choose the first word on the 4th row, 5 words in.
2. Force a connection - allow your mind licence to freely explore new
possibilities. Play around, dig deeper and go beyond the obvious.
Example: We were looking for new ideas for a meat-based snack.
Using picture cards placed face-down on the floor, we asked a person to pick one up. The picture was that of a donkey.
Associations placed with donkeys were explored: they’re stubborn, they’re beasts of burden, they’re associated with Christian
Biblical stories. They’re also ‘well hung’. Other things that are well hung include: paintings, curtains, chandeliers and Game.
Finally an idea based on the idea that Game is hung to increase flavour over time lead to a product whose packaging can be
peeled back to reveal the food, allowing it to increase in flavour as desired.
Selecting Ideas At the end of your ideas session, get your
participants to say which ideas they’re most
passionate about. Use a voting system – and
encourage people to vote for ideas that aren’t
This isn’t the selection – it’s a reward for effort
and a useful first indication of what might be
When running a selection/harvesting session:
• Convene the core team - committees don’t make
good decisions, so limit numbers. Consider
bringing in some fresh eyes.
• Theme the ideas – there is bound to be lots of
overlap (you might want to do this before the
• Reconnect with the brief and success criteria for
the ideas – but score ideas with your heart as well
as you head
• Creatively push ideas that are lagging but you
think might be interesting – sometimes the least
promising ideas provide the stimulus for genius
• Keep stepping between analysis and creativity –
until you’re excited with what you’ve got
• Plot the judgement criteria as a spider
• Judge each idea using your stargazer
• Have a creative session to work out how
you can improve each idea, where they’re
• Recapture the new ideas that you’re
• For every concept you intend taking
forward into development get clear on:
• The insight that underpins the idea
• The DNA, without which the idea
would cease to be compelling – the
aspects which CAN’T be lost
• The executional elements of the
idea as presently
Tune up your attitude
• Engineer positive experiences for yourselves and
others. Celebrate people when they do great work,
or exhibit innovation behaviours – and let yourself
take baby steps and build your confidence up
• Visualise success – think through your sessions
beforehand in real detail, making your pictures
positive ones – it’s the best preparation.
• Re-frame things that don’t go to plan. What have
you learnt – and what will you differently moving
• Question our own and others self-limiting beliefs.
We tell ourselves things that aren’t true – what’s
the actual data?
• Harness cynicism – people who care, but have had
negative experiences are bound to be cynical.
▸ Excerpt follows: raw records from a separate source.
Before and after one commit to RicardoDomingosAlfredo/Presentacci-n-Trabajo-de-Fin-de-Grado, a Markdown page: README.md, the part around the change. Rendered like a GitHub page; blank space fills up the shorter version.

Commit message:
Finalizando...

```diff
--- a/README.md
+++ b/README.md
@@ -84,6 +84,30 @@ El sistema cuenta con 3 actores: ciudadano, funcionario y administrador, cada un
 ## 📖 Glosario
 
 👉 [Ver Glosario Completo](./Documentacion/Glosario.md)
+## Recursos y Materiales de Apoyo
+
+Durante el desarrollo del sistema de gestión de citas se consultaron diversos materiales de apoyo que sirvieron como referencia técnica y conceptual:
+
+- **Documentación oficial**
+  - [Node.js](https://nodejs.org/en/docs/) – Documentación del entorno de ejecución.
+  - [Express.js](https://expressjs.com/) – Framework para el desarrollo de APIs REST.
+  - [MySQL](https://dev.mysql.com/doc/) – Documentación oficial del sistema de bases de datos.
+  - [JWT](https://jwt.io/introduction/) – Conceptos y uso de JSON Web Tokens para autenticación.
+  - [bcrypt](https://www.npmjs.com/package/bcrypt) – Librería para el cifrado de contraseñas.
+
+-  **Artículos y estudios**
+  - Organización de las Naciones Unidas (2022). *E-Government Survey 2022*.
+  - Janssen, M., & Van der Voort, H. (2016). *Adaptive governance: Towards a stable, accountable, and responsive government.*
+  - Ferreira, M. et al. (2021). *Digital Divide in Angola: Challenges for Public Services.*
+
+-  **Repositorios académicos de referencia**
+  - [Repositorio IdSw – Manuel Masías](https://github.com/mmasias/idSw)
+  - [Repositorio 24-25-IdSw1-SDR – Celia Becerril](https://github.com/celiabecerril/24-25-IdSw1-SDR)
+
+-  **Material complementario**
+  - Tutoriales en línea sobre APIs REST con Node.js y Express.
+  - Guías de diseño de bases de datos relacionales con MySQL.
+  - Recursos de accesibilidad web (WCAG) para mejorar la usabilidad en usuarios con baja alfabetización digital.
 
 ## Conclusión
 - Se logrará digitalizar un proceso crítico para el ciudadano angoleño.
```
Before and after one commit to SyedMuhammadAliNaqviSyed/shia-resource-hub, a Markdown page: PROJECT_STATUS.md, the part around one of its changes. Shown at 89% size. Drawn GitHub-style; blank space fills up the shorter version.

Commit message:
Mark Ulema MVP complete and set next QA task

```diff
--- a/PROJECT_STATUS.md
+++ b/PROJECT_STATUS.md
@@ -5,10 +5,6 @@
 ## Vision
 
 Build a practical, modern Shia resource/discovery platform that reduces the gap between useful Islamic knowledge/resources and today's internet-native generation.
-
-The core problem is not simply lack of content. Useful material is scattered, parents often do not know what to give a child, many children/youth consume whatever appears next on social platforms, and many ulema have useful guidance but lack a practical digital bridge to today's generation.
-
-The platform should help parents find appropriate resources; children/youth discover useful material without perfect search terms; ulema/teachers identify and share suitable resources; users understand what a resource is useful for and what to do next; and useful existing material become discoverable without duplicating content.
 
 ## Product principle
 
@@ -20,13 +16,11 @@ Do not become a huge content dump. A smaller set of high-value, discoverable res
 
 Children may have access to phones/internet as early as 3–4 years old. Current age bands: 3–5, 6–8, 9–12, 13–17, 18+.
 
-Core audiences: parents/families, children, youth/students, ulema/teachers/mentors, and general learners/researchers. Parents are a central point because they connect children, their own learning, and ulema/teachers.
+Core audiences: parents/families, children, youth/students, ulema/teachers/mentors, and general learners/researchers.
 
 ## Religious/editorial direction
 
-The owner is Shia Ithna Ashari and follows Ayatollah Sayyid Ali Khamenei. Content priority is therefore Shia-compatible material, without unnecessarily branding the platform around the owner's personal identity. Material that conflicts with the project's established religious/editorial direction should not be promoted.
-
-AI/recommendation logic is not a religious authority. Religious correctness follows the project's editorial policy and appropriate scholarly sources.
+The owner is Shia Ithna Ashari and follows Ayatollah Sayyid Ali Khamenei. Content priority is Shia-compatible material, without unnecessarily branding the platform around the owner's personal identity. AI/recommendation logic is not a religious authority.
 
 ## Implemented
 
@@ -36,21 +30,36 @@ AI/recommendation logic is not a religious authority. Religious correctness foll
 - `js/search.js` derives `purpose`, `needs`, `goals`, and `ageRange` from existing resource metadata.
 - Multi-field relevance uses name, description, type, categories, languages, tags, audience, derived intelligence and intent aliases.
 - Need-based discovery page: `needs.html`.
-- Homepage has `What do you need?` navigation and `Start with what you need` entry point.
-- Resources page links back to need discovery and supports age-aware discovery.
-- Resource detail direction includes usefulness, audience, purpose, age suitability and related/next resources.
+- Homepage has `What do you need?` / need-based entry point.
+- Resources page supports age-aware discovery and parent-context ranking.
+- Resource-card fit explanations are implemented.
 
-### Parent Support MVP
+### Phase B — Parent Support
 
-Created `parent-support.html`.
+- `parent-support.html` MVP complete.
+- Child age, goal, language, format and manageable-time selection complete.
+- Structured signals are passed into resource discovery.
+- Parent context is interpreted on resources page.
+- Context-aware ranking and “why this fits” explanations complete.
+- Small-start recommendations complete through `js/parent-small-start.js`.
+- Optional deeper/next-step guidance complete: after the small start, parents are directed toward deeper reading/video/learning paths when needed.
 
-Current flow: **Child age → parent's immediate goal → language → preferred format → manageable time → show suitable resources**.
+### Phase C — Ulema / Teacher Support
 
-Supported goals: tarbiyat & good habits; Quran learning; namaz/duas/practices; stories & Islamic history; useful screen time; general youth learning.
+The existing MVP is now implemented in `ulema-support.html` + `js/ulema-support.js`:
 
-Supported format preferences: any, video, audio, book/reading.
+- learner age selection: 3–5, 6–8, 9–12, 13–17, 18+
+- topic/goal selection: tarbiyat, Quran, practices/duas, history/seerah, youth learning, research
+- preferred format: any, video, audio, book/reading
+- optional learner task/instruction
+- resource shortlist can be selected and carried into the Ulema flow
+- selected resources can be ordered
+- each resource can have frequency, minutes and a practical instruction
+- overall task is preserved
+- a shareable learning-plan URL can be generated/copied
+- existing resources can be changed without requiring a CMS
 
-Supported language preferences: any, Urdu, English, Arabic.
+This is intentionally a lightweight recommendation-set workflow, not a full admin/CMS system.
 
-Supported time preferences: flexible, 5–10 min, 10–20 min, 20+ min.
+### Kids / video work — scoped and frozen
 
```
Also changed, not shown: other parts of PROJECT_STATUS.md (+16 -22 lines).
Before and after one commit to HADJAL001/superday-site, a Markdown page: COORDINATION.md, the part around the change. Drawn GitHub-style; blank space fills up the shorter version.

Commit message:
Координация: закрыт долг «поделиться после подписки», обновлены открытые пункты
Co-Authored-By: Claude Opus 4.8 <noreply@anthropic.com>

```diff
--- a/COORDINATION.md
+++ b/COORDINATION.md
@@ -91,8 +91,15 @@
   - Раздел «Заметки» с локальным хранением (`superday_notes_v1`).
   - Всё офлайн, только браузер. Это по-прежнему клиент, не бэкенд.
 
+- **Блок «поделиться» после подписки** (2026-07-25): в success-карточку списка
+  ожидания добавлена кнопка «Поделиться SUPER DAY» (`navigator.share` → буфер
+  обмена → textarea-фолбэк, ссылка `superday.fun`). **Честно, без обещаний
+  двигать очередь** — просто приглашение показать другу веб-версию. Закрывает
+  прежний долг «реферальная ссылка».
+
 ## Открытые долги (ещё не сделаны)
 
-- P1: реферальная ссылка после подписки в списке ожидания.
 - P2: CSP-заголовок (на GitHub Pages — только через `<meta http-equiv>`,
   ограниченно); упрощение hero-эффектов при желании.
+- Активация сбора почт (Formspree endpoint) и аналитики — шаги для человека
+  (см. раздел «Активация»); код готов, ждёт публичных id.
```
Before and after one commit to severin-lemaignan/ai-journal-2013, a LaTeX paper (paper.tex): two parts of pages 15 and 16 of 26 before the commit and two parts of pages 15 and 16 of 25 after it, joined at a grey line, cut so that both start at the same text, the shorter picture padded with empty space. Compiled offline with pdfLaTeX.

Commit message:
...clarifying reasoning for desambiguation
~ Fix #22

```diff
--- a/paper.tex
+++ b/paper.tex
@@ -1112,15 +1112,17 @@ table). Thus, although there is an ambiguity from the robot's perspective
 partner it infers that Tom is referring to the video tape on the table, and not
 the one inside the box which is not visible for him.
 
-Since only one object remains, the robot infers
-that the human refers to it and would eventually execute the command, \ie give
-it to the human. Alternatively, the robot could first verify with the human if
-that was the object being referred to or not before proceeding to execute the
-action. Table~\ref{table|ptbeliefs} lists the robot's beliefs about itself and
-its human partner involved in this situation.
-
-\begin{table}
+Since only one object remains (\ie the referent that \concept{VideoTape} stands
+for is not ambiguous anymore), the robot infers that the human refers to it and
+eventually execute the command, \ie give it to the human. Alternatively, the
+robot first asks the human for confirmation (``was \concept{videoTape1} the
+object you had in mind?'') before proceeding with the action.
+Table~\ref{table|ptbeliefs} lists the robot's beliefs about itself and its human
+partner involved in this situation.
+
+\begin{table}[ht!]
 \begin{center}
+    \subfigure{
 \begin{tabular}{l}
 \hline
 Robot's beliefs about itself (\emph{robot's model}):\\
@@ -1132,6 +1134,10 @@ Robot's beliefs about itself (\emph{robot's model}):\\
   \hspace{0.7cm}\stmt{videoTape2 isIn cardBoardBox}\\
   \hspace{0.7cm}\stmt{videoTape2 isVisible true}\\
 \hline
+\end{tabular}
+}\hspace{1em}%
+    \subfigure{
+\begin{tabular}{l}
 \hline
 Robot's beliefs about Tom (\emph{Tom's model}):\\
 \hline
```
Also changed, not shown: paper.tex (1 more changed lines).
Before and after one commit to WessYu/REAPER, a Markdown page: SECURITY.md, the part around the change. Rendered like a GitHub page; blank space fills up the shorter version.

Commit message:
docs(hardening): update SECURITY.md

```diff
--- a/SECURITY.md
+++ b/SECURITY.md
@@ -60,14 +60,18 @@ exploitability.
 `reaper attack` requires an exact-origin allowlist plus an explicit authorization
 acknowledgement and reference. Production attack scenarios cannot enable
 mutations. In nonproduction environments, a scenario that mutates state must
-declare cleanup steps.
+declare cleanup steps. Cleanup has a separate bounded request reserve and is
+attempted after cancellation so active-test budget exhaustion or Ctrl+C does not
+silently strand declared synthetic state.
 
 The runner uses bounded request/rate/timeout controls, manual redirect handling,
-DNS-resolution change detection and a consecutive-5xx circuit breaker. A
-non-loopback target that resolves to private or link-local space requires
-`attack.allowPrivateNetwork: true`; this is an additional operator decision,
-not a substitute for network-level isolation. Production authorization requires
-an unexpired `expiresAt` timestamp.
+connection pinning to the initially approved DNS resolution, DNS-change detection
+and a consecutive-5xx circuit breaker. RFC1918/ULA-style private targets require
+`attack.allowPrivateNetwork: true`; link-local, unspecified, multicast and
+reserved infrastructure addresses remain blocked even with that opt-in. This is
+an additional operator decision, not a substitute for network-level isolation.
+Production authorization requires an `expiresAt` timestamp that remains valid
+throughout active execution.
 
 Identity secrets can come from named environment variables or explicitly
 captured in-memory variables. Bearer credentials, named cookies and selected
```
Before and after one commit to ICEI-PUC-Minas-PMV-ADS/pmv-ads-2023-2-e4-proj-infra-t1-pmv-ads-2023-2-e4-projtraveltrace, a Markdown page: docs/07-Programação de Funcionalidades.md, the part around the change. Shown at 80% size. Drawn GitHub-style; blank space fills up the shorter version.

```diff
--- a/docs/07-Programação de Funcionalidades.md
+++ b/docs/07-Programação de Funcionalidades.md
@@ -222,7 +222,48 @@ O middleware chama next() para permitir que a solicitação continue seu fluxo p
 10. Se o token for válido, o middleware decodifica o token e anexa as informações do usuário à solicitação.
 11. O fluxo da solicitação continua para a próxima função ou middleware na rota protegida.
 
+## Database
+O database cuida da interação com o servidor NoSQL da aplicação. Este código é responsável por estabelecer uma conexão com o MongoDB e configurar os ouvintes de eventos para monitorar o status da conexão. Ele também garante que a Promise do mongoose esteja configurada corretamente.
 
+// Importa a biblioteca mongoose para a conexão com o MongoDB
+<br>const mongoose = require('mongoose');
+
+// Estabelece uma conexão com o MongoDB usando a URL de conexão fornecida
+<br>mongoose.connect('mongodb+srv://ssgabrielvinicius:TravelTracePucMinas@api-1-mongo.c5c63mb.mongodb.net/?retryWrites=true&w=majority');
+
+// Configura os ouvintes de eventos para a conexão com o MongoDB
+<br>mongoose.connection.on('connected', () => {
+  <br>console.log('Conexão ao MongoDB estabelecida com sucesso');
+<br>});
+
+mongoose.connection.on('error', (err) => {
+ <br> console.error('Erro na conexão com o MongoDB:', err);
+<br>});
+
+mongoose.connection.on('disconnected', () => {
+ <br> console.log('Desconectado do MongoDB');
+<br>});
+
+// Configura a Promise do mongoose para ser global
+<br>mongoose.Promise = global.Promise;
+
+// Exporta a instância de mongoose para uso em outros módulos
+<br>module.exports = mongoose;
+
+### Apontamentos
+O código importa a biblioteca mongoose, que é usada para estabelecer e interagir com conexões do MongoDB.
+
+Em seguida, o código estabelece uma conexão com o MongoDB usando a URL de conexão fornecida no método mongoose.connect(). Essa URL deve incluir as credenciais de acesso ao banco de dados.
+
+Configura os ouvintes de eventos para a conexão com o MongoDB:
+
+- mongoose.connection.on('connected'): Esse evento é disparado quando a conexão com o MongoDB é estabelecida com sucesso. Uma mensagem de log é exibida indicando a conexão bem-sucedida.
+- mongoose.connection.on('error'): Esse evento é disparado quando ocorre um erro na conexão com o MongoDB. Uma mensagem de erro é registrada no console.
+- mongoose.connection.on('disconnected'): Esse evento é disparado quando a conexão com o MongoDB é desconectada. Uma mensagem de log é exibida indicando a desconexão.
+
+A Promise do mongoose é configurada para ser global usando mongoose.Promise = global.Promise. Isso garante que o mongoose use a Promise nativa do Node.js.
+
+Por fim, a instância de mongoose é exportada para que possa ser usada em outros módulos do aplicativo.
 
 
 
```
If
you understand, care about, and address their
concerns, you’ll soon have passionate advocates.
• Role model – you’re now the person will look up to
around innovation. What you do is more powerful
than what you say.
Attitudes towards creativity are shaped by our experiences over time. Our input as ninjas affects belief and
attitude, so how can we confront attitudes and reframe perceptions? We need to help people create new
habits and develop a positive and productive way of being around creativity.
What positive experiences can we engineer and celebrate to help build belief within the
Over 80% of our ideas are directly affected by the environment in which we sit.
By creating a stimulating environment for our people, we give them a better chance of having great ideas.
Allow people the freedom to personalise their surroundings at work.
Be conscious of how our working environment impacts on our ‘state’ – which impacts on everything we do.
What can be done to create an even more stimulating working environment within your
For a culture of innovation to be created and sustained we need to put structures in place.
What structures need to be put in place or removed?
Thank you for throwing yourself into the
workshop – but of course what matters most
is what you do next!